* _Problem details_: Match on the string "vertical" in the entries below and return every matching line.

Change listing data:
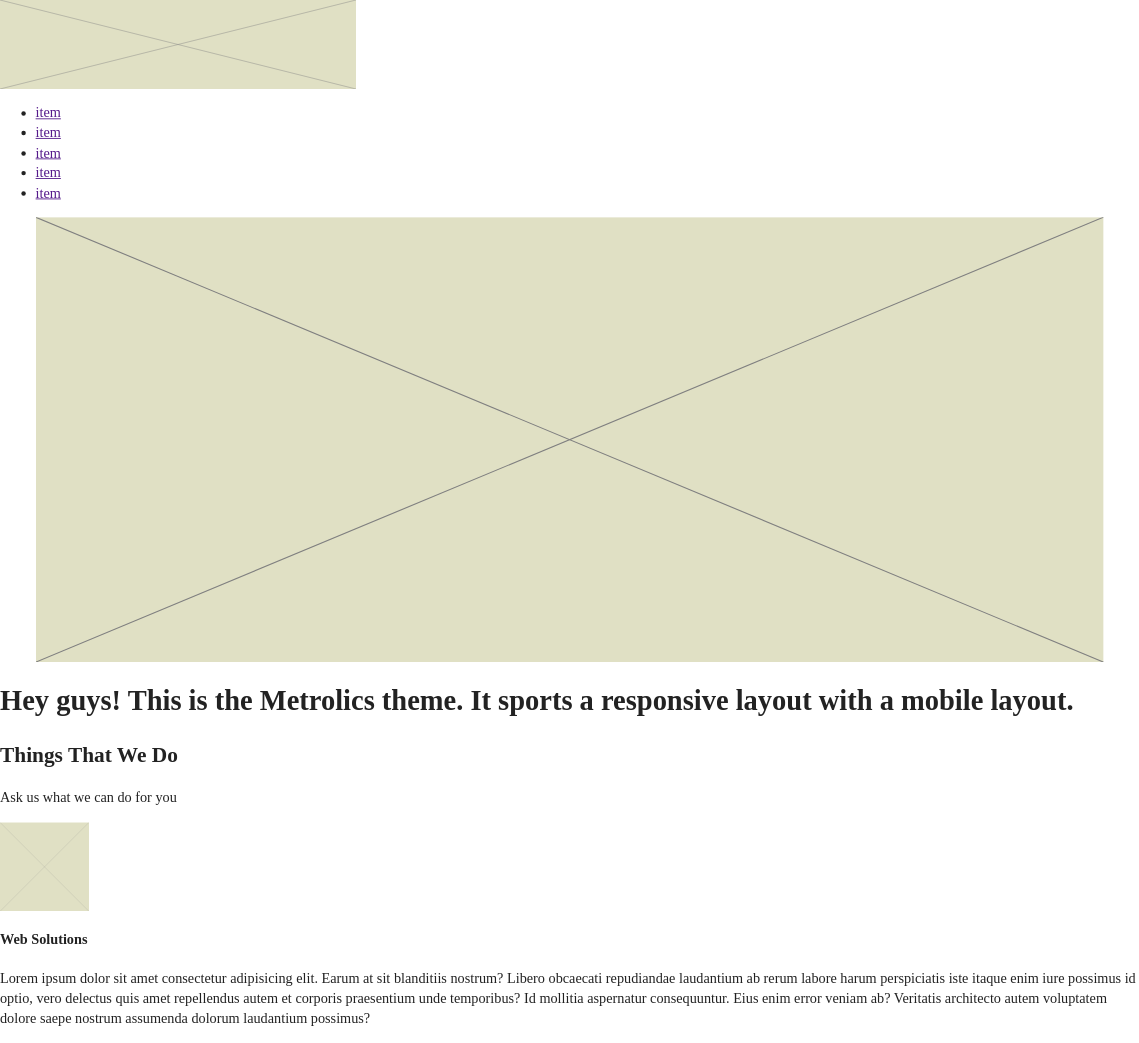
Repository: leahma1208/MDIA2003_Project1
Page: index.html
These files come from the project's save history. The page is drawn as it stood at one moment and after a run of saves; the edit follows.
The browser window is 1280 px wide. The pictures show the whole page, at 89% of full size.

Above is the page before, as saved 2021-01-22 21:22:32.

### index.html
<!doctype html>
<html class="no-js" lang="">

<head>
  <meta charset="utf-8">
  <title>Leah|Lab03</title>
  <meta name="viewport" content="width=device-width, initial-scale=1">


  <link rel="manifest" href="site.webmanifest">
  <link rel="apple-touch-icon" href="icon.png">
  <!-- Place favicon.ico in the root directory -->

  <link rel="stylesheet" href="css/normalize.css">
  <link rel="stylesheet" href="css/main.css">


</head>

<body>

  <!-- Add your site or application content here -->
  <header class="page_header">
    <div class="logo">
      <img src="img/placeholder.svg" alt="logo" width="400px" height="100px">
    </div>

    <nav>
      <ul>
        <li class="nav_items"><a href="" class="">item</a></li>
        <li class="nav_items"><a href="" class="">item</a></li>
        <li class="nav_items"><a href="" class="">item</a></li>
        <li class="nav_items"><a href="" class="">item</a></li>
        <li class="nav_items"><a href="" class="">item</a></li>
      </ul>
    </nav>

  </header>

  <figure class="hero_image">
      <img src="img/placeholder.svg" alt="heroimage" width="100%" height="500px;">
  </figure>

  <header class="main_header">
  <h1>
    Hey guys! This is the Metrolics theme. It sports a responsive layout with a
    mobile layout.
  </h1>
  </header>

  <section class="about">
    <div class="about_header">
      <h2>Things That We Do</h2>
        <p>Ask us what we can do for you</p>
    </div>

    <div class="web_solutions">
      <img class="solution_icon" src="img/placeholder.svg" alt="websolution icon" width="100px" height="100px">
      <div class="solution_info">
        <h4>Web Solutions</h4>
        <p>Lorem ipsum dolor sit amet consectetur adipisicing elit. Earum at sit blanditiis nostrum? Libero obcaecati repudiandae laudantium ab rerum labore harum perspiciatis iste itaque enim iure possimus id optio, vero delectus quis amet repellendus autem et corporis praesentium unde temporibus? Id mollitia aspernatur consequuntur. Eius enim error veniam ab? Veritatis architecto autem voluptatem dolore saepe nostrum assumenda dolorum laudantium possimus?</p>
      </div>

    </div>
  </section>










  <script src="js/vendor/modernizr-3.11.2.min.js"></script>
  <script src="js/plugins.js"></script>
  <script src="js/main.js"></script>

  <!-- Google Analytics: change UA-XXXXX-Y to be your site's ID. -->
  <script>
    window.ga = function () { ga.q.push(arguments) }; ga.q = []; ga.l = +new Date;
    ga('create', 'UA-XXXXX-Y', 'auto'); ga('set', 'anonymizeIp', true); ga('set', 'transport', 'beacon'); ga('send', 'pageview')
  </script>
  <script src="https://www.google-analytics.com/analytics.js" async></script>
</body>

</html>

### css/main.css
/*! HTML5 Boilerplate v8.0.0 | MIT License | https://html5boilerplate.com/ */

/* main.css 2.1.0 | MIT License | https://github.com/h5bp/main.css#readme */
/*
 * What follows is the result of much research on cross-browser styling.
 * Credit left inline and big thanks to Nicolas Gallagher, Jonathan Neal,
 * Kroc Camen, and the H5BP dev community and team.
 */

/* ==========================================================================
   Base styles: opinionated defaults
   ========================================================================== */

html {
  color: #222;
  font-size: 1em;
  line-height: 1.4;
}

/*
 * Remove text-shadow in selection highlight:
 * https://twitter.com/miketaylr/status/12228805301
 *
 * Vendor-prefixed and regular ::selection selectors cannot be combined:
 * https://stackoverflow.com/a/16982510/7133471
 *
 * Customize the background color to match your design.
 */

::-moz-selection {
  background: #b3d4fc;
  text-shadow: none;
}

::selection {
  background: #b3d4fc;
  text-shadow: none;
}

/*
 * A better looking default horizontal rule
 */

hr {
  display: block;
  height: 1px;
  border: 0;
  border-top: 1px solid #ccc;
  margin: 1em 0;
  padding: 0;
}

/*
 * Remove the gap between audio, canvas, iframes,
 * images, videos and the bottom of their containers:
 * https://github.com/h5bp/html5-boilerplate/issues/440
 */

audio,
canvas,
iframe,
img,
svg,
video {
  vertical-align: middle;
}

/*
 * Remove default fieldset styles.
 */

fieldset {
  border: 0;
  margin: 0;
  padding: 0;
}

/*
 * Allow only vertical resizing of textareas.
 */

textarea {
  resize: vertical;
}

/* ==========================================================================
   Author's custom styles
   ========================================================================== */

/* ==========================================================================
   Helper classes
   ========================================================================== */

/*
 * Hide visually and from screen readers
 */

.hidden,
[hidden] {
  display: none !important;
}

/*
 * Hide only visually, but have it available for screen readers:
 * https://snook.ca/archives/html_and_css/hiding-content-for-accessibility
 *
 * 1. For long content, line feeds are not interpreted as spaces and small width
 *    causes content to wrap 1 word per line:
 *    https://medium.com/@jessebeach/beware-smushed-off-screen-accessible-text-5952a4c2cbfe
 */

.sr-only {
  border: 0;
  clip: rect(0, 0, 0, 0);
  height: 1px;
  margin: -1px;
  overflow: hidden;
  padding: 0;
  position: absolute;
  white-space: nowrap;
  width: 1px;
  /* 1 */
}

/*
 * Extends the .sr-only class to allow the element
 * to be focusable when navigated to via the keyboard:
 * https://www.drupal.org/node/897638
 */

.sr-only.focusable:active,
.sr-only.focusable:focus {
  clip: auto;
  height: auto;
  margin: 0;
  overflow: visible;
  position: static;
  white-space: inherit;
  width: auto;
}

/*
 * Hide visually and from screen readers, but maintain layout
 */

.invisible {
  visibility: hidden;
}

/*
 * Clearfix: contain floats
 *
 * For modern browsers
 * 1. The space content is one way to avoid an Opera bug when the
 *    `contenteditable` attribute is included anywhere else in the document.
 *    Otherwise it causes space to appear at the top and bottom of elements
 *    that receive the `clearfix` class.
 * 2. The use of `table` rather than `block` is only necessary if using
 *    `:before` to contain the top-margins of child elements.
 */

.clearfix::before,
.clearfix::after {
  content: " ";
  display: table;
}

.clearfix::after {
  clear: both;
}

/* ==========================================================================
   EXAMPLE Media Queries for Responsive Design.
   These examples override the primary ('mobile first') styles.
   Modify as content requires.
   ========================================================================== */

@media only screen and (min-width: 35em) {
  /* Style adjustments for viewports that meet the condition */
}

@media print,
  (-webkit-min-device-pixel-ratio: 1.25),
  (min-resolution: 1.25dppx),
  (min-resolution: 120dpi) {
  /* Style adjustments for high resolution devices */
}

/* ==========================================================================
   Print styles.
   Inlined to avoid the additional HTTP request:
   https://www.phpied.com/delay-loading-your-print-css/
   ========================================================================== */

@media print {
  *,
  *::before,
  *::after {
    background: #fff !important;
    color: #000 !important;
    /* Black prints faster */
    box-shadow: none !important;
    text-shadow: none !important;
  }

  a,
  a:visited {
    text-decoration: underline;
  }

  a[href]::after {
    content: " (" attr(href) ")";
  }

  abbr[title]::after {
    content: " (" attr(title) ")";
  }

  /*
   * Don't show links that are fragment identifiers,
   * or use the `javascript:` pseudo protocol
   */
  a[href^="#"]::after,
  a[href^="javascript:"]::after {
    content: "";
  }

  pre {
    white-space: pre-wrap !important;
  }

  pre,
  blockquote {
    border: 1px solid #999;
    page-break-inside: avoid;
  }

  /*
   * Printing Tables:
   * https://web.archive.org/web/20180815150934/http://css-discuss.incutio.com/wiki/Printing_Tables
   */
  thead {
    display: table-header-group;
  }

  tr,
  img {
    page-break-inside: avoid;
  }

  p,
  h2,
  h3 {
    orphans: 3;
    widows: 3;
  }

  h2,
  h3 {
    page-break-after: avoid;
  }
}

### js/plugins.js
// Avoid `console` errors in browsers that lack a console.
(function() {
  var method;
  var noop = function () {};
  var methods = [
    'assert', 'clear', 'count', 'debug', 'dir', 'dirxml', 'error',
    'exception', 'group', 'groupCollapsed', 'groupEnd', 'info', 'log',
    'markTimeline', 'profile', 'profileEnd', 'table', 'time', 'timeEnd',
    'timeline', 'timelineEnd', 'timeStamp', 'trace', 'warn'
  ];
  var length = methods.length;
  var console = (window.console = window.console || {});

  while (length--) {
    method = methods[length];

    // Only stub undefined methods.
    if (!console[method]) {
      console[method] = noop;
    }
  }
}());

// Place any jQuery/helper plugins in here.

Loaded but not shown: css/normalize.css (library); js/vendor/modernizr-3.11.2.min.js (library); js/main.js (no stored copy; drawn as an empty file)

After the next 2 saves:
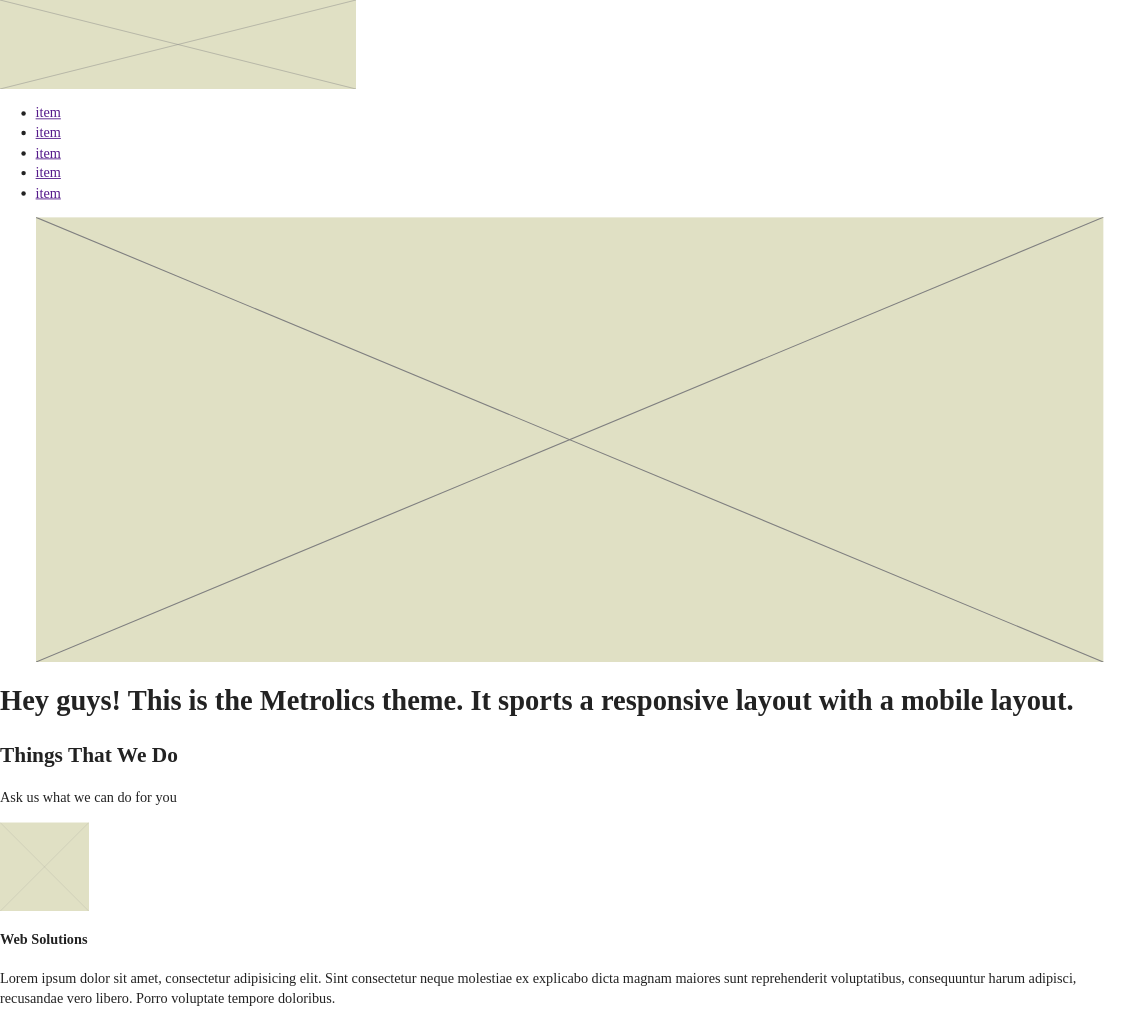
The 2 saves are shown as one change because they came seconds apart.
The last was saved 30 s later.
--- a/index.html
+++ b/index.html
@@ -58,7 +58,7 @@
       <img class="solution_icon" src="img/placeholder.svg" alt="websolution icon" width="100px" height="100px">
       <div class="solution_info">
         <h4>Web Solutions</h4>
-        <p>Lorem ipsum dolor sit amet consectetur adipisicing elit. Earum at sit blanditiis nostrum? Libero obcaecati repudiandae laudantium ab rerum labore harum perspiciatis iste itaque enim iure possimus id optio, vero delectus quis amet repellendus autem et corporis praesentium unde temporibus? Id mollitia aspernatur consequuntur. Eius enim error veniam ab? Veritatis architecto autem voluptatem dolore saepe nostrum assumenda dolorum laudantium possimus?</p>
+        <p>Lorem ipsum dolor sit amet, consectetur adipisicing elit. Sint consectetur neque molestiae ex explicabo dicta magnam maiores sunt reprehenderit voluptatibus, consequuntur harum adipisci, recusandae vero libero. Porro voluptate tempore doloribus.</p>
       </div>
 
     </div>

* _Expected answer_:
  vertical-align: middle;
 * Allow only vertical resizing of textareas.
  resize: vertical;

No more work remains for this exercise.